In his well-known novel The Name of the RoseUmberto Eco named one of the protagonists "Adson von Melk" as a tribute to the abbey and its famous library[citation needed].
Vienna doesn't need much introduction. But here is more to expound a bit about the city:
Apart from being regarded as the City of Music[8] because of its musical legacy, Vienna is also said to be "The City of Dreams" because it was home to the world's first psycho-analyst - Sigmund Freud.[9] The city's roots lie in early Celtic and Romansettlements that transformed into a Medieval and Baroque city, the capital of the Austro-Hungarian Empire. It is well known for playing an essential role as a leading European Music Centre, from the great age of Viennese Classicism through the early part of the 20th century. The Historic centre of Vienna is rich in architectural ensembles, including Baroque castles and gardens, as well as the late-19th-century Ringstrasse lined with grand buildings, monuments and parks.[10]
In a 2005 study of 127 world cities, the Economist Intelligence Unit ranked the city first (in a tie with Vancouver, Canada) for the world's most livable cities (in the 2012 survey of 140 cities Vienna was ranked number two, behind Melbourne).[11][12][13] For four consecutive years (2009–2012), the human-resource-consulting firm Mercer ranked Vienna first in its annual "Quality of Living" survey of hundreds of cities around the world.[14][15][16][17] Monocle's 2012 "Quality of Life Survey" ranked Vienna fourth on a list of the top 25 cities in the world "to make a base within" (up from sixth in 2011 and eighth in 2010).[18][19][20][21]
The city was ranked 1st globally for its culture of innovation in 2007 and 2008, and fifth globally (out of 256 cities) in the 2011Innovation Cities Index, which analyzed 162 indicators in covering 3 areas: culture, infrastructure and markets.[22] Vienna regularly hosts urban planning conferences and is often used as a case study by urban planners.[23]
Each year since 2005, Vienna has been the world's number one destination for international congresses and conventions.[24]Vienna attracts about five million tourists a year.[25]
Wow. I hope we won't be one of millions while touring Vienna. I am quite excited to visit Vienna and perhaps take in a musical event while there.

O.K. Let's look at Austrian gun laws. Austrians seem to own a lot of guns but had only 15 gun homicides in 2010. Yes, I said 15 total gun homicides. That's a rate of .18/100,000. Suicides were higher at 2.68 per 100,000. It is interesting that most gun deaths in most countries are suicides. Handguns and semi-automatic weapons are only allowed with special authorization. From the above linked article:
In Austria, only licensed gun owners (for handguns)40 36 38 may lawfully acquire, possess or transfer a firearm or ammunition......
Applicants for a gun owner’s licence in Austria are required to prove genuine reason to possess a firearm, for example, hunting, target shooting, collection, personal protection, security41 (...) 
In Austria, the law requires43 that a record of the acquisition, possession and transfer of each privately held firearm be retained in an official register
Once again, strong gun laws equal very few gun deaths. Gun laws work. We should try it in the United States and see how it works. Good idea, right? It's very clear that Austrians have a lot of common sense regarding guns and gun laws.

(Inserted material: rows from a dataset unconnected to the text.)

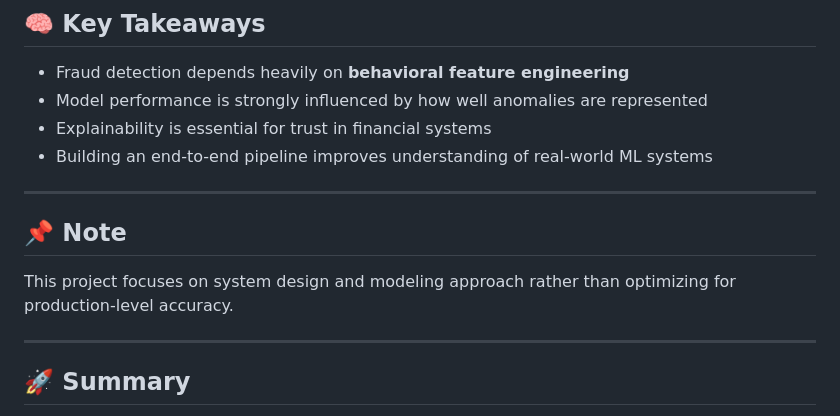
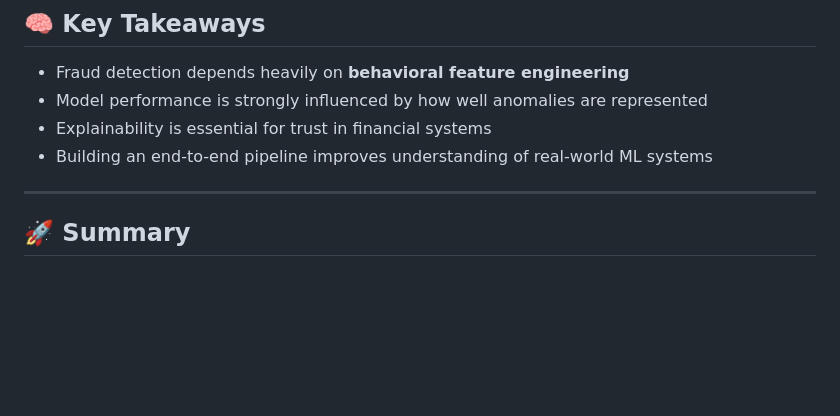
Before and after one commit to VummadiHarsha39/ML-Fraud-Detection-Pipeline, a Markdown page: README.md, the part around the change. GitHub-like rendering; blank space fills up the shorter version.

Commit message:
Remove note on project focus from README
Removed note about project focus on system design and modeling.

```diff
--- a/README.md
+++ b/README.md
@@ -168,11 +168,6 @@ This is important for interpretability in financial systems.
 * Explainability is essential for trust in financial systems
 * Building an end-to-end pipeline improves understanding of real-world ML systems
 
----
-
-## 📌 Note
-
-This project focuses on system design and modeling approach rather than optimizing for production-level accuracy.
 
 ---
 
```
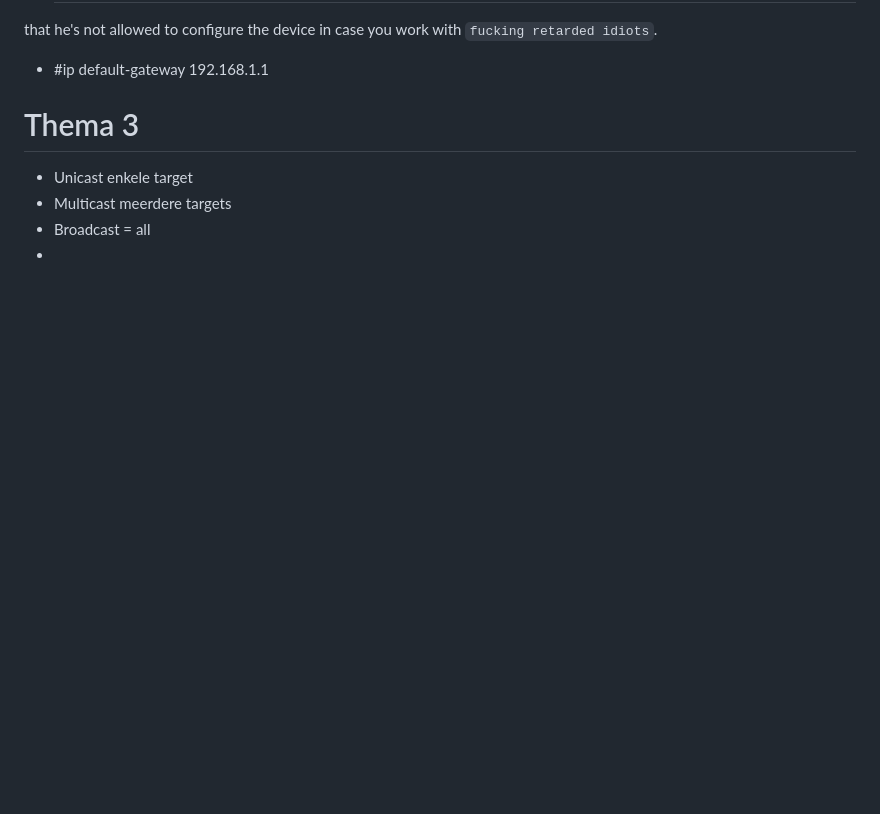
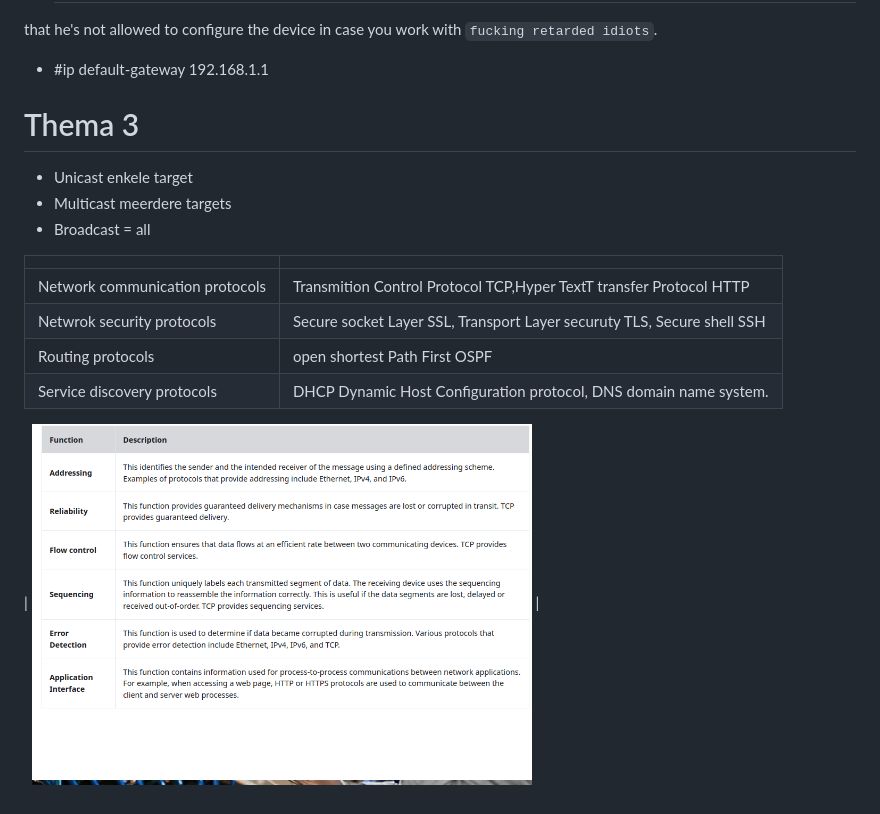
Before and after one commit to TomaszKwiatkowskiPXL/Exames, a Markdown page: LessenTheoriExamen.md, the part around the change. GitHub-like rendering; blank space fills up the shorter version.

```diff
--- a/LessenTheoriExamen.md
+++ b/LessenTheoriExamen.md
@@ -155,4 +155,14 @@ that he's not allowed to configure the device in case you work with ` fucking re
 - Unicast enkele target
 - Multicast meerdere targets
 - Broadcast = all
--
+
+
+|  |  |
+|--|--|
+| Network communication protocols | Transmition Control Protocol TCP,Hyper TextT transfer Protocol HTTP |
+| Netwrok security protocols | Secure socket Layer SSL, Transport Layer securuty TLS, Secure shell SSH |
+| Routing protocols | open shortest Path First OSPF |
+| Service discovery protocols | DHCP Dynamic Host Configuration protocol, DNS domain name system.  |
+
+
+| <img src="https://github.com/TomaszKwiatkowskiPXL/Exames/blob/6b569059c73270f504a50291a37a4046f9c6545d/iets.png" width=500px> |
```
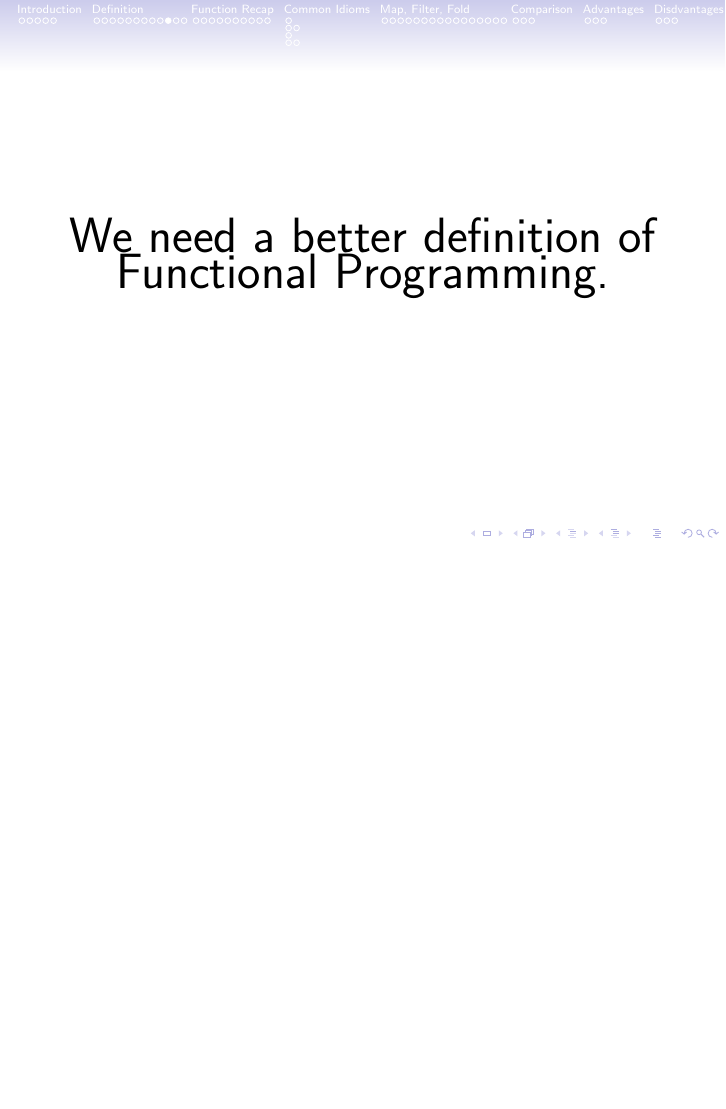
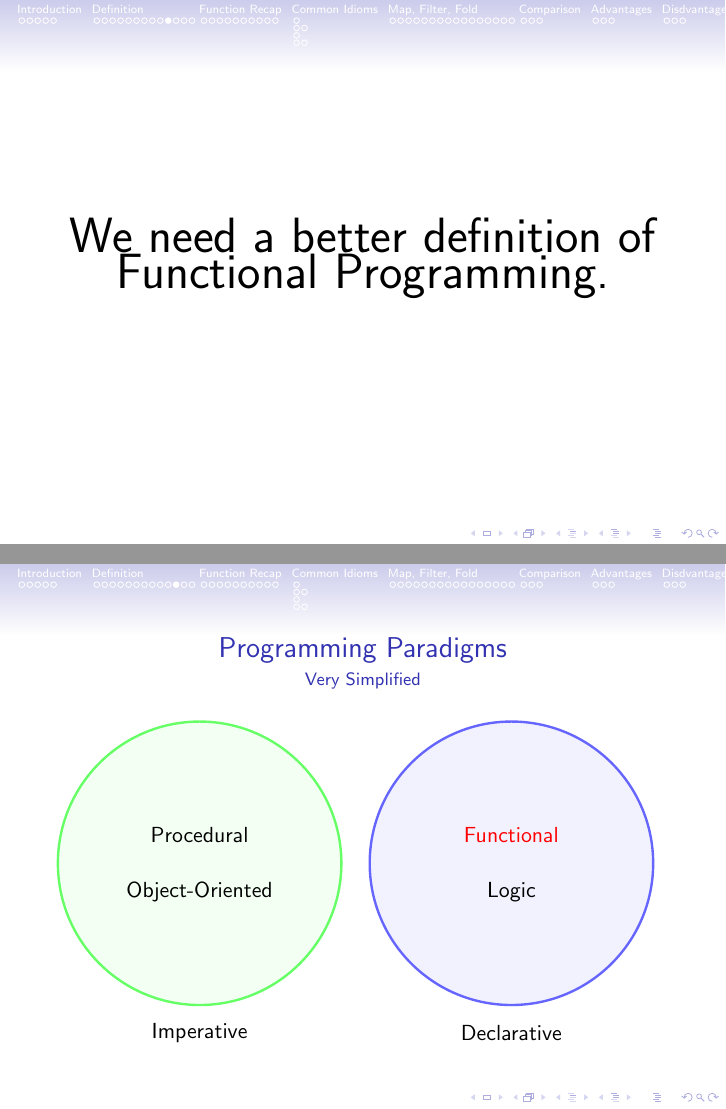
Before and after one commit to apauley/fp_presentation, LaTeX slides (fp_intro.tex): page 18 of 97 before the commit and pages 18 and 19 of 98 after it, the two joined at a grey line, the shorter picture padded with empty space. Compiled offline with pdfLaTeX.

Commit message:
Add programming paradigms diagram

```diff
--- a/fp_intro.tex
+++ b/fp_intro.tex
@@ -196,6 +196,26 @@ Prelude> list2
     {\Huge We need a better definition of Functional Programming.}
   \end{center}
 
+\end{frame}
+
+\begin{frame}{Programming Paradigms}
+  \framesubtitle{Very Simplified}
+  \begin{tikzpicture}[
+      bluecircle/.style={circle,  draw=blue!60, fill=blue!5, very thick, minimum size=5cm},
+      greencircle/.style={circle, draw=green!60, fill=green!5, very thick, minimum size=5cm}]
+
+    \node[greencircle] (imperative)  at (0,3) {};
+    \node[bluecircle]  (declarative) at (5.5,3) {};
+
+    \node (i) at (0,0) {Imperative};
+    \node (d) at (5.5,0) {Declarative};
+
+    \node (proc) at (0,3.5) {Procedural};
+    \node (oo)   at (0,2.5) {Object-Oriented};
+
+    \node (fp)    at (5.5,3.5) {\alert{Functional}};
+    \node (logic) at (5.5,2.5) {Logic};
+  \end{tikzpicture}
 \end{frame}
 
 \begin{frame}{Functional Programming, noun:}
```
Also changed, not shown: fp_intro.tex (2 more changed lines).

  1. guns dont need to be banned just better regulated

    1. I am not advocating for banning guns. I am advocating for better and stronger regulations.

    2. i know i am attempting to agree, that is all

  2. Hey, if there are no guns, naturally there won't be gun deaths. We aren't concerned with just reducing gun death, but acts of violence and murder as a whole. Statistics show that tight gun regulations are not effective in this.

    1. No Steven Statistics show the exact opposite actually.